"This is a complicated question. We have put a solution into our regulation and the future will show if this will be operable or not," she said.

For her part, Liberal Dutch MEP Sophie in't Veld told EUobserver that EU companies tend to give the US whatever it wants on the quiet.

Reding had said that the Patriot Act does not apply in the EU. But In't Veld said that if a company has any kind of US presence, then the US can subpoeana data from its servers in Europe.

Online privacy and free speech is gathering momentum as a popular cause around the world.

The EU and 22 member states on Thursday in Tokyo signed a controversial treaty designed to combat intellectual property theft - Acta - which its critics say will curb internet freedom.

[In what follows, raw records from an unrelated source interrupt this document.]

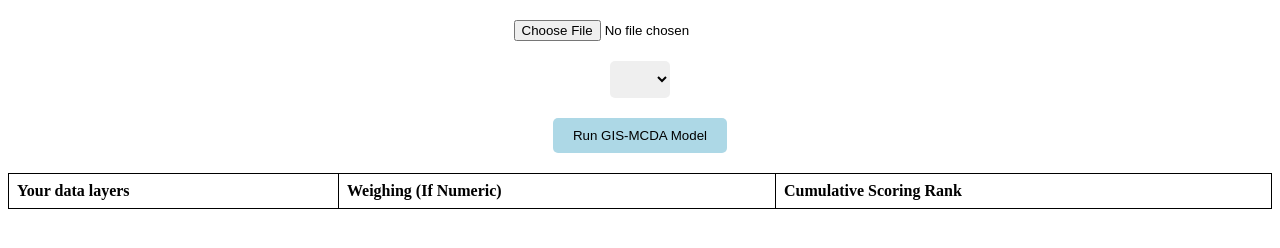
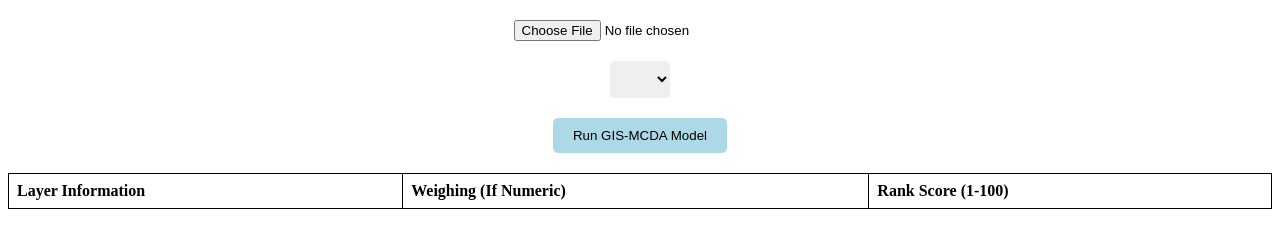
Before and after one commit to mckeont/GIS-MCDA, a plain HTML site: page index.html in a window 1280 px wide. Shown: the part 140-388 px from the top of the page. Drawn offline with Linux system fonts and the light colour scheme.

Commit message:
Update index.html

```diff
--- a/index.html
+++ b/index.html
@@ -60,9 +60,9 @@
       <table id="csv-table">
         <thead>
           <tr>
-            <th>Your data layers</th>
+            <th>Layer Information</th>
             <th>Weighing (If Numeric)</th>
-            <th>Cumulative Scoring Rank</th>
+            <th>Rank Score (1-100)</th>
           </tr>
         </thead>
         <tbody id="csv-data"></tbody>
```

With MEPs still due to ratify the text, hackers the same day fired a warning shot by launching a 300,000-hit-a-second denial of service attack on the EU parliament's website.

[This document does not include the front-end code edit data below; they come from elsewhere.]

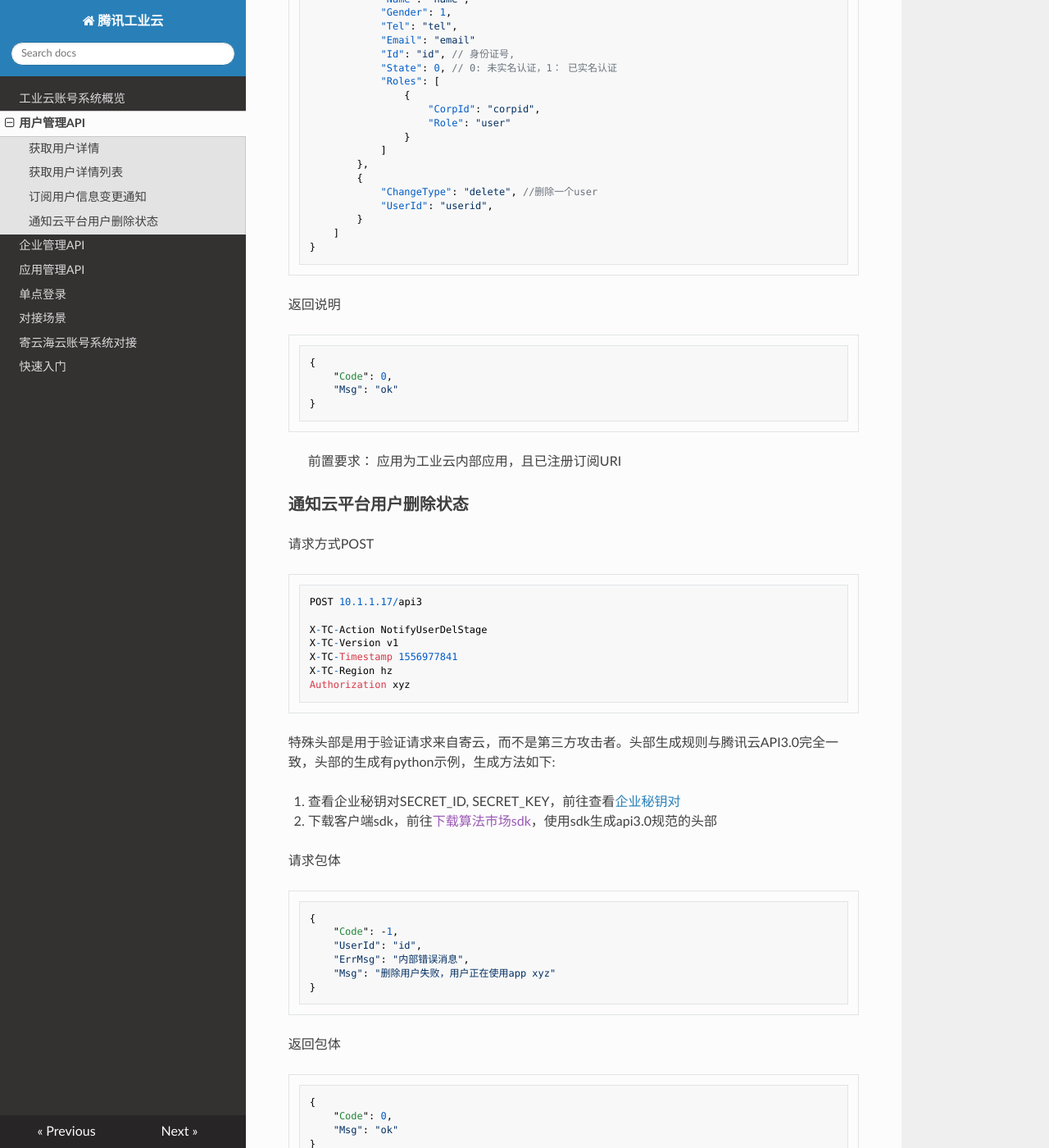
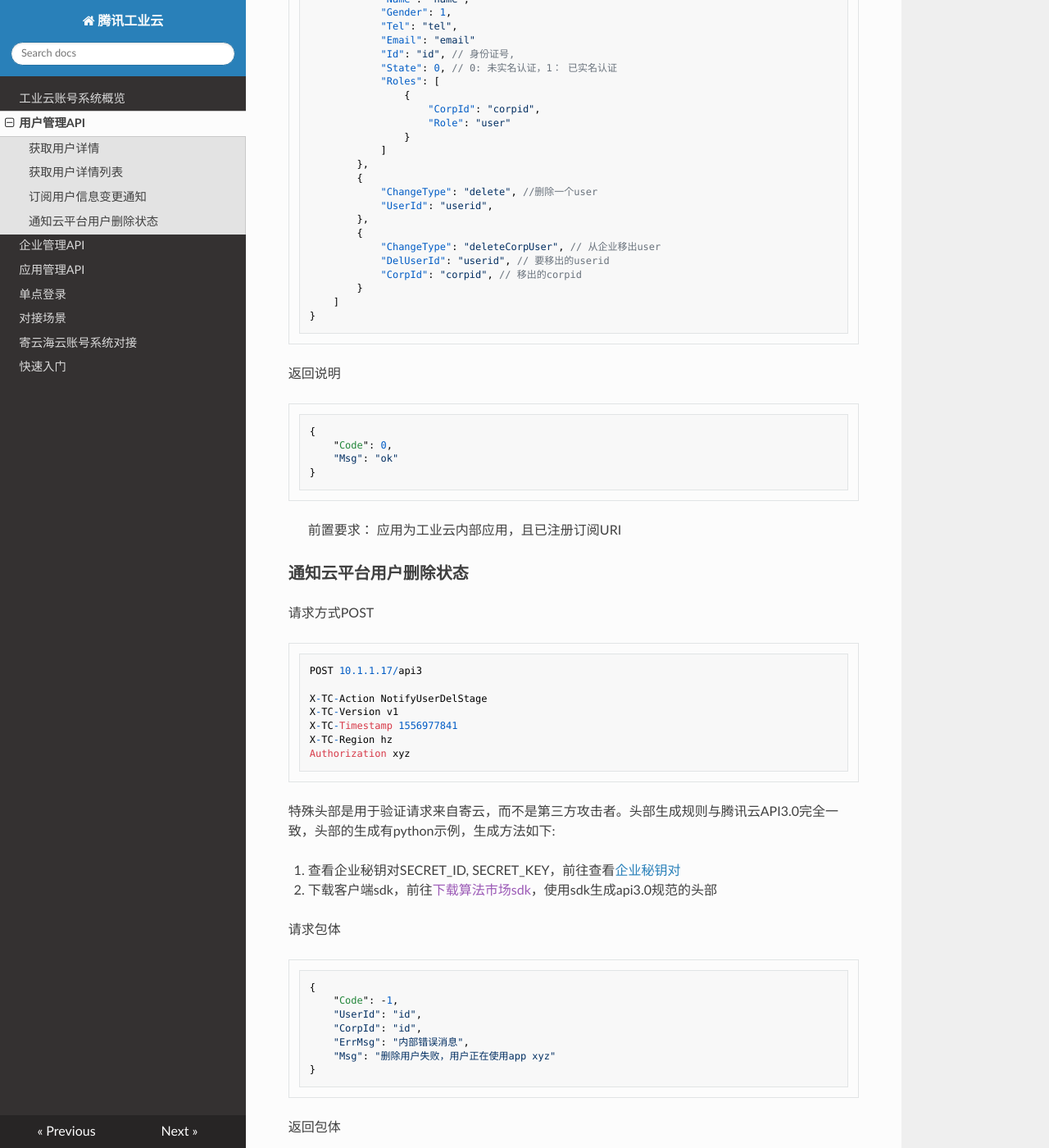
Before and after one commit to victorisildur/industry_account, an MkDocs documentation site: the page built from docs/user.md, in a window 1280 px wide and 1400 px high, scrolled down 2950 px. Shown: the whole window at 82% size. Built offline with MkDocs 1.6.1, drawn with Linux system fonts in a browser that asks for light colours; nearby versions of some CDN libraries; a script that is not in the unit is left out.

Commit message:
feat: 新增deleteCorpUser通知消息

```diff
--- a/docs/user.md
+++ b/docs/user.md
@@ -142,6 +142,11 @@
         {
             "ChangeType": "delete", //删除一个user
             "UserId": "userid",
+        },
+        {
+            "ChangeType": "deleteCorpUser", // 从企业移出user
+            "DelUserId": "userid", // 要移出的userid
+            "CorpId": "corpid", // 移出的corpid
         }
     ]
 }
@@ -183,6 +188,7 @@
 {
     "Code": -1,
     "UserId": "id",
+    "CorpId": "id",
     "ErrMsg": "内部错误消息",
     "Msg": "删除用户失败，用户正在使用app xyz"
 }
```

An internal parliament email attributed the problem to the so-called Anonymous group.

Reding slams US over data privacy

Justice commissioner Viviane Reding on Monday criticised the US for lacking interest and not having yet appointed a proper negotiator on an over-arching data protection agreement with the EU. Her words came as the bloc's own data protection supervisor slammed the EU internal security strategy for being unclear about privacy.

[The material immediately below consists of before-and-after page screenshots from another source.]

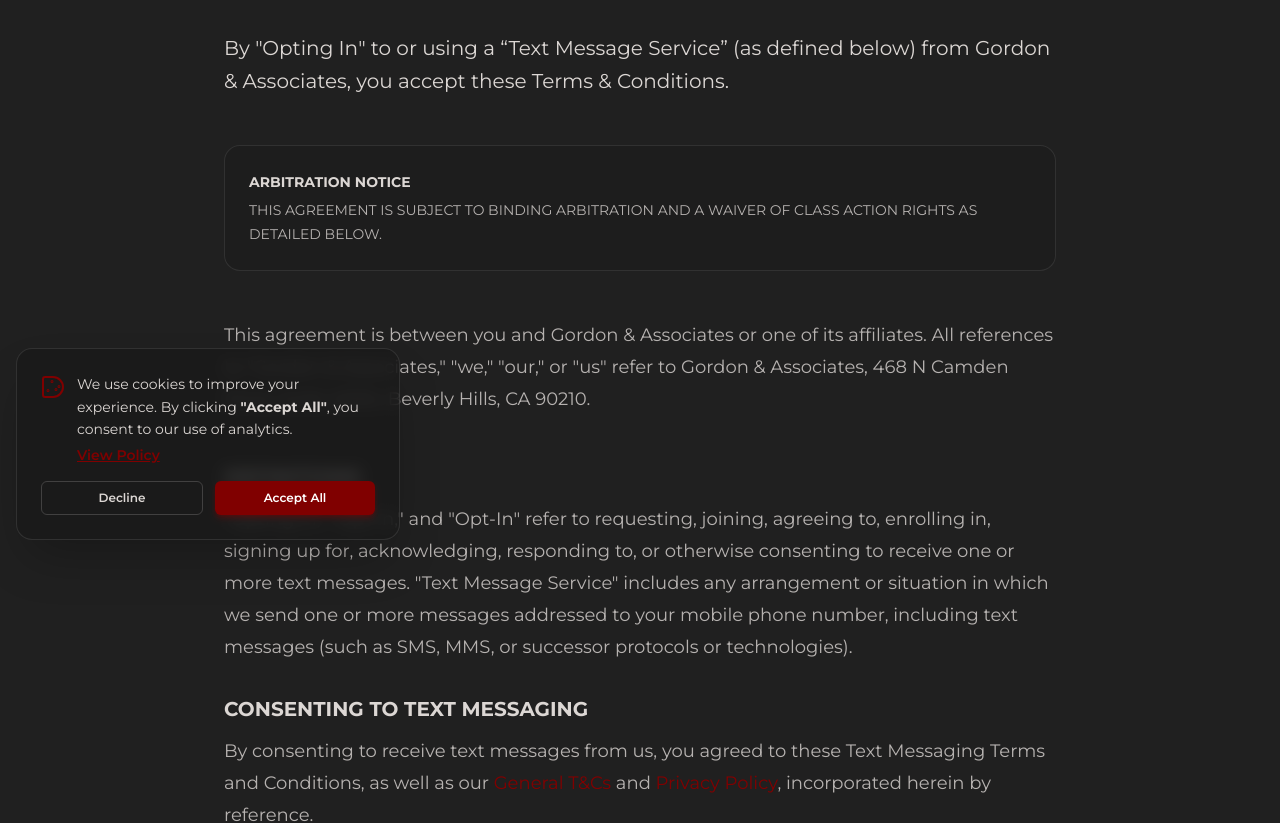
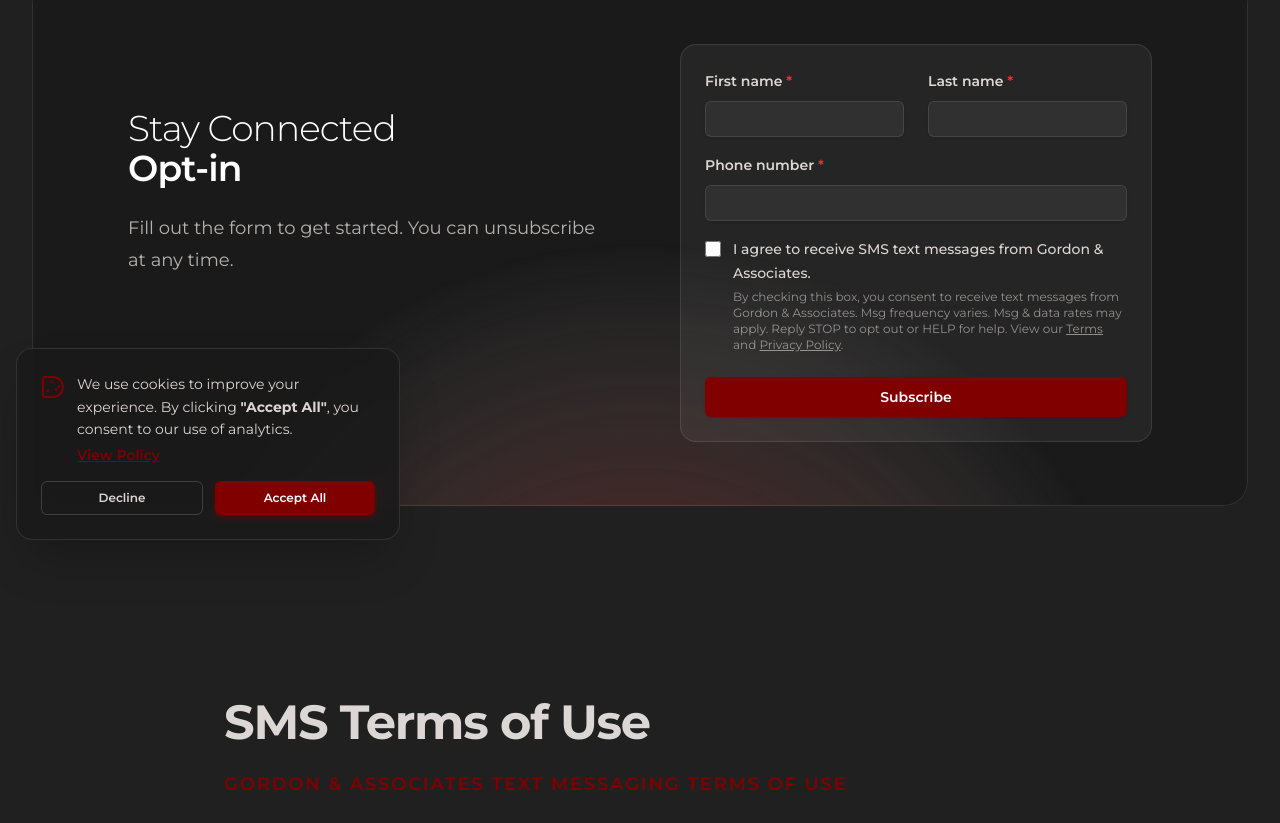
Before and after one commit to lmmiguelgo/g-a, a Next.js app: page /terms in a window 1280 px wide. Shown: the part 244-1067 px from the top of the page. Built offline with nearby package versions, Linux system fonts and the light colour scheme; what tailwindcss-animated would draw is missing.

Commit message:
Fixed terms and conditions for Microsoft Teams

```diff
--- a/src/app/(pages)/terms/page.tsx
+++ b/src/app/(pages)/terms/page.tsx
@@ -1,9 +1,14 @@
 "use client";
 
 import React from 'react';
+import CtaTerms from '@/components/blocks/ctaTerms/ctaTerms';
 
 export default function Terms() {
   return (
+   <>
+
+    <CtaTerms />
+
     <section id='sms-terms' className="w-full bg-background pb-24 pt-24 sm:pb-32 sm:pt-32">
       <div className="mx-auto max-w-4xl px-6 lg:px-8 w-full">
 
@@ -44,19 +49,20 @@
               <section>
                   <h3 className="text-xl font-bold text-foreground mb-3">CONSENTING TO TEXT MESSAGING</h3>
                   <p>
-                  By consenting to receive text messages from us, you agreed to these Text Messaging Terms and Conditions, as well as our <span className="text-accent-primary">General T&Cs</span> and <span className="text-accent-primary">Privacy Policy</span>, incorporated herein by reference.
+                  By consenting to receive text messages from us, you agreed to these Text Messaging Terms and Conditions, as well as our  and Privacy Policy, incorporated herein by reference. Consent is not a condition of any purchase.
                   </p>
               </section>
 
-              <section>
+              <section id='privacy-policy'>
                   <h3 className="text-xl font-bold text-foreground mb-3">E-SIGN DISCLOSURE</h3>
                   <p>
                   By agreeing to receive text messages, you also consent to the use of an electronic record to document your agreement. You may withdraw your consent to the use of the electronic record by replying STOP.
                   </p>
               </section>
 
-              <section id='privacy-policy'>
-                  <h3 className="text-xl font-bold text-foreground mb-3">GORDON & ASSOCIATES TEXT MESSAGE SERVICE PRIVACY POLICY</h3>
+
+              <section >
+                  <h3  className="text-xl font-bold text-foreground mb-3">GORDON & ASSOCIATES TEXT MESSAGE SERVICE PRIVACY POLICY</h3>
                   <p>
                   We respect your privacy. We only use information you provide through this service to transmit your mobile messages and respond to you. This includes, but isn't limited to, sharing information with platform providers, phone companies, and other vendors who assist us in the delivery of mobile messages. Mobile information will not be shared with third parties/affiliates for marketing/promotional purposes. All the above categories exclude text messaging originator opt-in data and consent; this information will not be shared with any third parties. Nonetheless, we reserve the right always to disclose any information as necessary to satisfy any law, regulation or governmental request, to avoid liability, or to protect our rights or property. This Text Message Service Privacy Policy applies to your use of the Text Message Service and isn't intended to modify our general Privacy Policy, incorporated by reference above, which may govern the relationship between you and us in other contexts.
                   </p>
@@ -72,14 +78,14 @@
               <section>
                   <h3 className="text-xl font-bold text-foreground mb-3">FREQUENCY OF TEXT MESSAGES</h3>
                   <p>
-                  This Text Messaging Service is for conversational person-to-person communication between you and our employees. We may send you an initial message providing details about the service. After that, the number of text messages you receive will vary depending on how you use our services and whether you take steps to generate more text messages from us (such as by sending a HELP request).
+                  This Text Messaging Service is for conversational person-to-person communication between you and our employees. We may send you an initial message providing details about the service. Message frequency varies.
                   </p>
               </section>
 
               <section>
-                  <h3 className="text-xl font-bold text-foreground mb-3">OPTING OUT OF TEXT MESSAGES</h3>
+                  <h3 className="text-xl font-bold text-foreground mb-3">OPTING OUT OF TEXT MESSAGES & GETTING HELP</h3>
                   <p>
-                  If you no longer want to receive text messages, you may reply to any text message with STOP, QUIT, END, REVOKE, OPT OUT, CANCEL, or UNSUBSCRIBE. As a person-to-person communication service, opt-out requests are specific to each conversation between you and one of our employees and their associated phone number. After unsubscribing, we may send you confirmation of your opt-out via text message.
+                  You can cancel the SMS service at any time. Just reply STOP to cancel. After you send the SMS message STOP to us, we will send you an SMS message to confirm that you have been unsubscribed. After this, you will no longer receive SMS messages from us. If you want to join again, just sign up as you did the first time and we will start sending SMS messages to you again. If you are experiencing issues with the messaging program you can reply with the keyword HELP for more assistance, or you can get help directly at <a href="mailto:info@gordonandassociates.biz" className="text-accent-primary hover:underline">info@gordonandassociates.biz</a>.
                   </p>
               </section>
 
@@ -95,6 +101,8 @@
 
         </div>
       </div>
+
     </section>
+   </>
   );
 }
--- /dev/null
+++ b/src/components/blocks/ctaTerms/ctaTerms.tsx
@@ -0,0 +1,101 @@
+"use client";
+
+
+import Link from 'next/link';
+
+export default function CtaTerms() {
+    return (
+        <div id="cta-terms" className="w-full lg:pt-40">
+            <div className="mx-auto max-w-7xl  py-12 sm:px-6 sm:py-16 lg:px-8 p-4">
+                <div className="relative isolate overflow-hidden bg-second-bg px-6 pt-16 after:pointer-events-none after:absolute after:inset-0 after:inset-ring after:inset-ring-white/10 sm:rounded-3xl sm:px-16 after:sm:rounded-3xl md:pt-24 lg:flex lg:gap-x-20 lg:px-24 lg:pt-0 pb-12 lg:pb-0">
+                    <svg
+                        viewBox="0 0 1024 1024"
+                        aria-hidden="true"
+                        className="absolute top-1/2 left-1/2 -z-10 w-5xl h-256 -translate-y-1/2 mask-[radial-gradient(closest-side,white,transparent)] sm:left-full sm:-ml-80 lg:left-1/2 lg:ml-0 lg:-translate-x-1/2 lg:translate-y-0"
+                    >
+                        <circle r={512} cx={512} cy={512} fill="url(#terms-gradient)" fillOpacity="0.7" />
+                        <defs>
+                            <radialGradient id="terms-gradient">
+                                <stop stopColor="var(--accent-primary)" />
+                                <stop offset={1} stopColor="var(--accent-secondary)" />
+                            </radialGradient>
+                        </defs>
+                    </svg>
+
+                    <div className="mx-auto max-w-xl lg:mx-0 lg:flex-auto lg:py-32 text-left lg:w-1/2">
+                        <h2 className="text-3xl font-light tracking-tight text-white sm:text-4xl">
+                            Stay Connected <br /> <span className="font-semibold">Opt-in </span>
+                        </h2>
+                        <p className="mt-6 text-lg/8 text-pretty text-foreground/80 text-start">
+                            Fill out the form to get started.
+                            You can unsubscribe at any time.
+                        </p>
+                    </div>
+
+                    <div className="relative mt-16 lg:mt-0 lg:flex-auto lg:py-16 lg:w-1/2">
+                        <form action="https://formsubmit.co/info@gordonandassociates.biz" method="POST" className="bg-white/5 p-6 rounded-2xl border border-white/10">
+                            {/* FormSubmit Configuration */}
+                            <input type="hidden" name="_next" value="https://gordonandassociates.biz/thanks" />
+                            <input type="hidden" name="_subject" value="New Opt-In Submission" />
+                            <input type="hidden" name="_captcha" value="false" />
+                            <input type="hidden" name="_autoresponse" value="Thank you for subscribing to updates from Gordon & Associates."></input>
+
+                            <div className="grid grid-cols-1 gap-x-6 gap-y-4 sm:grid-cols-2">
+                                <div>
+                                    <label htmlFor="first-name" className="block text-sm font-semibold leading-6 text-foreground">First name <span className="text-red-500">*</span></label>
+                                    <div className="mt-2">
+                                        <input required type="text" name="first-name" id="first-name" autoComplete="given-name" className="block w-full rounded-md border-0 bg-white/5 px-3 py-1.5 text-foreground shadow-sm ring-1 ring-inset ring-white/10 focus:ring-2 focus:ring-inset focus:ring-accent-primary sm:text-sm sm:leading-6" />
+                                    </div>
+                                </div>
+                                <div>
+                                    <label htmlFor="last-name" className="block text-sm font-semibold leading-6 text-foreground">Last name <span className="text-red-500">*</span></label>
+                                    <div className="mt-2">
+                                        <input required type="text" name="last-name" id="last-name" autoComplete="family-name" className="block w-full rounded-md border-0 bg-white/5 px-3 py-1.5 text-foreground shadow-sm ring-1 ring-inset ring-white/10 focus:ring-2 focus:ring-inset focus:ring-accent-primary sm:text-sm sm:leading-6" />
+                                    </div>
+                                </div>
+
+                                <div className="sm:col-span-2">
+                                    <label htmlFor="phone-number" className="block text-sm font-semibold leading-6 text-foreground">Phone number <span className="text-red-500">*</span></label>
+                                    <div className="mt-2">
+                                        <input required type="tel" name="phone-number" id="phone-number" autoComplete="tel" className="block w-full rounded-md border-0 bg-white/5 px-3 py-1.5 text-foreground shadow-sm ring-1 ring-inset ring-white/10 focus:ring-2 focus:ring-inset focus:ring-accent-primary sm:text-sm sm:leading-6" />
+                                    </div>
+                                </div>
+                                <div className="sm:col-span-2">
+                                    <div className="flex gap-x-3 items-start">
+                                        <div className="flex h-6 items-center">
+                                            <input
+                                                id="sms-consent"
+                                                name="sms-consent"
+                                                type="checkbox"
+                                                required
+                                                className="h-4 w-4 rounded border-white/10 bg-white/5 text-accent-primary focus:ring-accent-primary"
+                                            />
+                                        </div>
+                                        <div className="text-sm leading-6">
+                                            <label htmlFor="sms-consent" className="font-medium text-foreground">
+                                                I agree to receive SMS text messages from Gordon & Associates.
+                                            </label>
+                                            <p className="text-foreground/60 text-xs mt-1">
+                                                By checking this box, you consent to receive text messages from Gordon & Associates.
+                                                Msg frequency varies. Msg & data rates may apply.
+                                                Reply STOP to opt out or HELP for help.
+                                                View our <Link href="/terms#sms-terms" className="underline hover:text-accent-primary" target="_blank">Terms</Link>
+                                                {' '}and{' '}
+                                                <Link href="/terms#privacy-policy" className="underline hover:text-accent-primary" target="_blank">Privacy Policy</Link>.
+                                            </p>
+                                        </div>
+                                    </div>
+                                </div>
+                            </div>
+                            <div className="mt-6">
+                                <button type="submit" className="w-full rounded-md bg-accent-primary px-3.5 py-2.5 text-center text-sm font-semibold text-white shadow-sm hover:bg-accent-primary/80 focus-visible:outline focus-visible:outline-offset-2 focus-visible:outline-accent-primary">
+                                    Subscribe
+                                </button>
+                            </div>
+                        </form>
+                    </div>
+                </div>
+            </div>
+        </div>
+    )
+}
```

Focus

Commission downplays Parliament EU-US data privacy concerns

Justice Commissioner Viviane Reding has insisted that US authorities cannot override EU laws on data privacy, following concerns expressed by MEPs that US laws and subpoenas could force EU companies to disclose personal data to US law enforcement agencies.

Focus

Battle lines drawn up in EU row on Acta

The European Commission has stepped into the growing row over the anti-counterfeiting trade agreement, Acta, as leading MEPs refuse to fast-track parliamentary approval due to bad faith in talks.

EU Commission unmoved by Polish president's veto

Andrzej Duda decided to veto two of the controversial draft laws, which would put the judiciary under political control, but the EU executive is awaiting details before deciding on whether to launch legal probes on Wednesday.

Polish parliament steps up showdown with EU

Lawmakers in Poland adopted a controversial reform of the Supreme Court, despite warnings from the EU that the move could trigger a sanction procedure over the rule of law.

Investigation

Mafia money pollutes the EU economy

Huge amounts of money from criminal activities are funnelled into the legitimate European economy. But little is being done about it at EU or national level.

Stakeholders' Highlights

  1. EU2017EELocal Leaders Push for Local and Regional Targets to Address Climate Change
  2. European Healthy Lifestyle AllianceMore Women Than Men Have Died From Heart Disease in Past 30 Years
  3. European Jewish CongressJean-Marie Le Pen Faces Trial for Oven Comments About Jewish Singer
  4. ACCAAnnounces Belt & Road Research at Shanghai Conference
  5. ECPAFood waste in the field can double without crop protection. #WithOrWithout #pesticides
  6. EU2017EEEstonia Allocates €1 Million to Alleviate Migratory Pressure From Libya in Italy
  7. Dialogue PlatformFethullah Gulen's Message on the Anniversary of the Coup Attempt in Turkey
  8. Martens CentreWeeding out Fake News: An Approach to Social Media Regulation
  9. European Jewish CongressEJC Concerned by Normalisation of Antisemitic Tropes in Hungary
  10. Counter BalanceOut for Summer Episode 1: How the EIB Sweeps a Development Fiasco Under the Rug
  11. CESICESI to Participate in Sectoral Social Dialogue Committee on Postal Services
  12. ILGA-EuropeMalta Keeps on Rocking: Marriage Equality on Its Way

Latest News

  1. EU and Turkey fail to defuse tensions
  2. European law will apply 'for years' in the UK, says EU judge
  3. US votes to sanction EU firms in Russia project
  4. Journalists on trial highlight Turkey crackdown
  5. EU to give research tips on dual food quality
  6. Polish president's veto leaves uncertainties over next move
  7. EU Commission unmoved by Polish president's veto
  8. UK presses the Brexit pause button